To begin at the beginning. Was there a damascene moment when you decided – or knew you had to be an artist?

When I was 15 I entered a pastel drawing into an open exhibition in Inverness and I later found out that the Scottish painter John Byrne had bought it. I have always been a huge fan of his work so it was a massive boost to my confidence to know that someone I admired had seen something in my work.

Can you tell us a little bit about the process of making your work, we love process.
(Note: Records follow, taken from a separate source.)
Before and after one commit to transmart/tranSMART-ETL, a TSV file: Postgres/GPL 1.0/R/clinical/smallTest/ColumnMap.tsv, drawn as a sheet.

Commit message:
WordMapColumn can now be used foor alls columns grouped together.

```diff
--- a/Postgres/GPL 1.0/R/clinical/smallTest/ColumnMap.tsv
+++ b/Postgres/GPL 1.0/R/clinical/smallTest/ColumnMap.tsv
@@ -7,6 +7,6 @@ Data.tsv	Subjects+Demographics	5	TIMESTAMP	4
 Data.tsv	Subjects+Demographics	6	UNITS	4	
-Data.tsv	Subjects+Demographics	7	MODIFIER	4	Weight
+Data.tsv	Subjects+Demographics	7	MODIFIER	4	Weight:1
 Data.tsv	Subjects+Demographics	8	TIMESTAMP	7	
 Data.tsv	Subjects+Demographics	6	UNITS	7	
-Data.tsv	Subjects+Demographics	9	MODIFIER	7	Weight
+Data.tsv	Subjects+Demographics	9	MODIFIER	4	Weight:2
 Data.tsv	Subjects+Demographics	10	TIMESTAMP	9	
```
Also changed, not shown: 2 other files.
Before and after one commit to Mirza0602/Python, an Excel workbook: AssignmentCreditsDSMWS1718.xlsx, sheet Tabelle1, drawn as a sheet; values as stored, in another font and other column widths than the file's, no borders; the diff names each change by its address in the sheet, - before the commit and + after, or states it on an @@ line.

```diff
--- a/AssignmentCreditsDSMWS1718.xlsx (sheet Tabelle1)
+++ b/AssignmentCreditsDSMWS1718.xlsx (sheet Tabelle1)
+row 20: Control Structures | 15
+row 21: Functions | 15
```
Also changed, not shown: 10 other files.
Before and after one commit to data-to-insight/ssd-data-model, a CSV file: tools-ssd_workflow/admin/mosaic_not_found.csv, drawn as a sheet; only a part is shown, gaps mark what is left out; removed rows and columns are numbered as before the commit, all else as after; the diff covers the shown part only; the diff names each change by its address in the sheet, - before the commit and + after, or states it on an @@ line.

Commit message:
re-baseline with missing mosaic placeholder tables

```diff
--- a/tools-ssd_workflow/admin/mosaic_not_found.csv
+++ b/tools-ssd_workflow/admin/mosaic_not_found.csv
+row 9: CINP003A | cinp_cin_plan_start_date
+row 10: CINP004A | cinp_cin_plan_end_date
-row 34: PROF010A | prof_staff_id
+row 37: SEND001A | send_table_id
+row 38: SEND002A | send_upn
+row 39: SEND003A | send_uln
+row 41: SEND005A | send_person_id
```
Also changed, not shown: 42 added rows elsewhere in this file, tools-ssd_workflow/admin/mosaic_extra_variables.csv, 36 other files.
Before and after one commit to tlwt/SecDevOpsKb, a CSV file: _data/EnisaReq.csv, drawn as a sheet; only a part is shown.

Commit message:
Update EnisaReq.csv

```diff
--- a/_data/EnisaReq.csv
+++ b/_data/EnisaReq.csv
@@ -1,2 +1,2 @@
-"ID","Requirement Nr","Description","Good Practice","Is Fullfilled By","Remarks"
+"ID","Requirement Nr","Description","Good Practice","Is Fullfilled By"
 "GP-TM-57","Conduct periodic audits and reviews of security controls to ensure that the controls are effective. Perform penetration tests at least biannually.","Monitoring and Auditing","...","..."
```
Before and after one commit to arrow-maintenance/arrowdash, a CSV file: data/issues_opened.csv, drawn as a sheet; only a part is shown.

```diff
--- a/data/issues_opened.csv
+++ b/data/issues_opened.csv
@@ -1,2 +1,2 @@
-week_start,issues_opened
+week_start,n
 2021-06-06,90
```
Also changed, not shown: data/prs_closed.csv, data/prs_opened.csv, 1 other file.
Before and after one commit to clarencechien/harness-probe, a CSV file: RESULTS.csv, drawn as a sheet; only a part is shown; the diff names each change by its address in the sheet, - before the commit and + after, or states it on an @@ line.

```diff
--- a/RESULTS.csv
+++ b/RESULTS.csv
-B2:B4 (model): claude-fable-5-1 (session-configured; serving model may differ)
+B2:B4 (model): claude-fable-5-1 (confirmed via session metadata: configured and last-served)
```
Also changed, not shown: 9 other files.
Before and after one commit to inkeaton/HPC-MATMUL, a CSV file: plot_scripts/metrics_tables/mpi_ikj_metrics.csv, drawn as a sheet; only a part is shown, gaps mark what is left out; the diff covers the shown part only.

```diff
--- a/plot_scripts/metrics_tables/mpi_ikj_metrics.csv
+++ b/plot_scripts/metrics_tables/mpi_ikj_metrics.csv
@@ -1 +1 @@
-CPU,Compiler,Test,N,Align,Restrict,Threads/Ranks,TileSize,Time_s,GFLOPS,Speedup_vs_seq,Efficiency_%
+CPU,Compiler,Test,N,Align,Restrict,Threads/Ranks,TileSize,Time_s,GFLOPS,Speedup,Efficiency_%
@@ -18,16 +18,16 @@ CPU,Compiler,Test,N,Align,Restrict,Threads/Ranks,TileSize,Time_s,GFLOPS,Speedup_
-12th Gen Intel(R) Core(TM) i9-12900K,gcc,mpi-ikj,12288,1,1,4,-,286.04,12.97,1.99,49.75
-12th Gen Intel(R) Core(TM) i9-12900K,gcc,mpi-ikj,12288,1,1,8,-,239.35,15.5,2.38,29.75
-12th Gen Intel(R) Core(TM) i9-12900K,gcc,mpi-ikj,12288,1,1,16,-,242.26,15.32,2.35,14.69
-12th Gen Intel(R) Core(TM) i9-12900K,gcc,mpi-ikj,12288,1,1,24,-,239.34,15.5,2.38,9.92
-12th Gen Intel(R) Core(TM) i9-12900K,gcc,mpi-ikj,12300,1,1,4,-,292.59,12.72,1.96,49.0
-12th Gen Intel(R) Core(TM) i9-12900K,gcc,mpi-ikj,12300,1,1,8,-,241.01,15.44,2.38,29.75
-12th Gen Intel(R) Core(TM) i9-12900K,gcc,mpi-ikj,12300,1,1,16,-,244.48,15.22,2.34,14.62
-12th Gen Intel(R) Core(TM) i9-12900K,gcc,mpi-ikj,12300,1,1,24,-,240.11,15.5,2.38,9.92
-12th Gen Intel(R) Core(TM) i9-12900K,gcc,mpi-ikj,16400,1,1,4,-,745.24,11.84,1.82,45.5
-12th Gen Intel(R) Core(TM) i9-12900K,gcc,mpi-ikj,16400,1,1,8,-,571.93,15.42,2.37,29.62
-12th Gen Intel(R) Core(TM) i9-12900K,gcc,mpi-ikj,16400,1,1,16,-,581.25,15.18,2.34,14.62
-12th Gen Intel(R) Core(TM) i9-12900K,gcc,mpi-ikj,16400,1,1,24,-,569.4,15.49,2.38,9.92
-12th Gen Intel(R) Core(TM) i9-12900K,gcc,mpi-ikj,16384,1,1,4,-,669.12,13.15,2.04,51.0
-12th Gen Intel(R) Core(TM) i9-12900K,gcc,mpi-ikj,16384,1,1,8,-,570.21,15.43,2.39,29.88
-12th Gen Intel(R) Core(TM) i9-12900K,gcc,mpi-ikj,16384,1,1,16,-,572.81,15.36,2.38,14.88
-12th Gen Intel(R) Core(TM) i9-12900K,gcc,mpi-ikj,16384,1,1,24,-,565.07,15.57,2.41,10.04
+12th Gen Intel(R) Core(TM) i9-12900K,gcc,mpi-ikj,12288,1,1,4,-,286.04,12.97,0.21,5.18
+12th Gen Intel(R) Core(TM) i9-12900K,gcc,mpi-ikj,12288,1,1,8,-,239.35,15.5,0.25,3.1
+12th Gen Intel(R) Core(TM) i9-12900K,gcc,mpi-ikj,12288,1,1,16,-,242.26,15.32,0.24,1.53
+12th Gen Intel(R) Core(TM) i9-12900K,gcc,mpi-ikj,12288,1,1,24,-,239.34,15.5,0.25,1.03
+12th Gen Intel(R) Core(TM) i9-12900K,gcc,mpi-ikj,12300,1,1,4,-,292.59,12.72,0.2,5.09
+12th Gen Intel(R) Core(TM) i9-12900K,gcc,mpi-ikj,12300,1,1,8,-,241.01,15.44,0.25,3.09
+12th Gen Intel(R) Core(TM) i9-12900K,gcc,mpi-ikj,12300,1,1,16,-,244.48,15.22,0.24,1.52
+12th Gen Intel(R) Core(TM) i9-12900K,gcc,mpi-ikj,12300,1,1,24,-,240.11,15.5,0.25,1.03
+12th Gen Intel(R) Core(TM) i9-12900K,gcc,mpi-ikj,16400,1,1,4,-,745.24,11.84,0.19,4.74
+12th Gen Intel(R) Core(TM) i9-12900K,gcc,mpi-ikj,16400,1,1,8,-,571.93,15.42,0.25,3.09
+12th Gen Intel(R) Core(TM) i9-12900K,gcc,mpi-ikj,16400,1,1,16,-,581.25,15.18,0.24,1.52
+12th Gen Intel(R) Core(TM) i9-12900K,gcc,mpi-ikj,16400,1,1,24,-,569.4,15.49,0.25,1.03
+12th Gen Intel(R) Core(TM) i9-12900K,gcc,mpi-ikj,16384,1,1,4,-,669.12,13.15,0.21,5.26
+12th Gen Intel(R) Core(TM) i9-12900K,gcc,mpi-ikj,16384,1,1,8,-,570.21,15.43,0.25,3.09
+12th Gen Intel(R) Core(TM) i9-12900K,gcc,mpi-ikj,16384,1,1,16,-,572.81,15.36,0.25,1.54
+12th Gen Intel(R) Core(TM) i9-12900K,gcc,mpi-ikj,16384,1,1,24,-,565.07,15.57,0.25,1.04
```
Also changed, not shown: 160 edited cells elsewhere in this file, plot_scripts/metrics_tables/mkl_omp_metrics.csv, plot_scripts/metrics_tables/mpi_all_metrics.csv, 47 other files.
I like to work from life when I can but I don’t mind working from sketches and photos too. When I have an idea for a painting I always do several thumbnail pencil sketches to try out different compositions. Once I have settled on the composition I start my painting with a burnt umber underpainting, to give a good impression of the tonal values in the work. Once I have laid the foundations for the painting I can start with colour.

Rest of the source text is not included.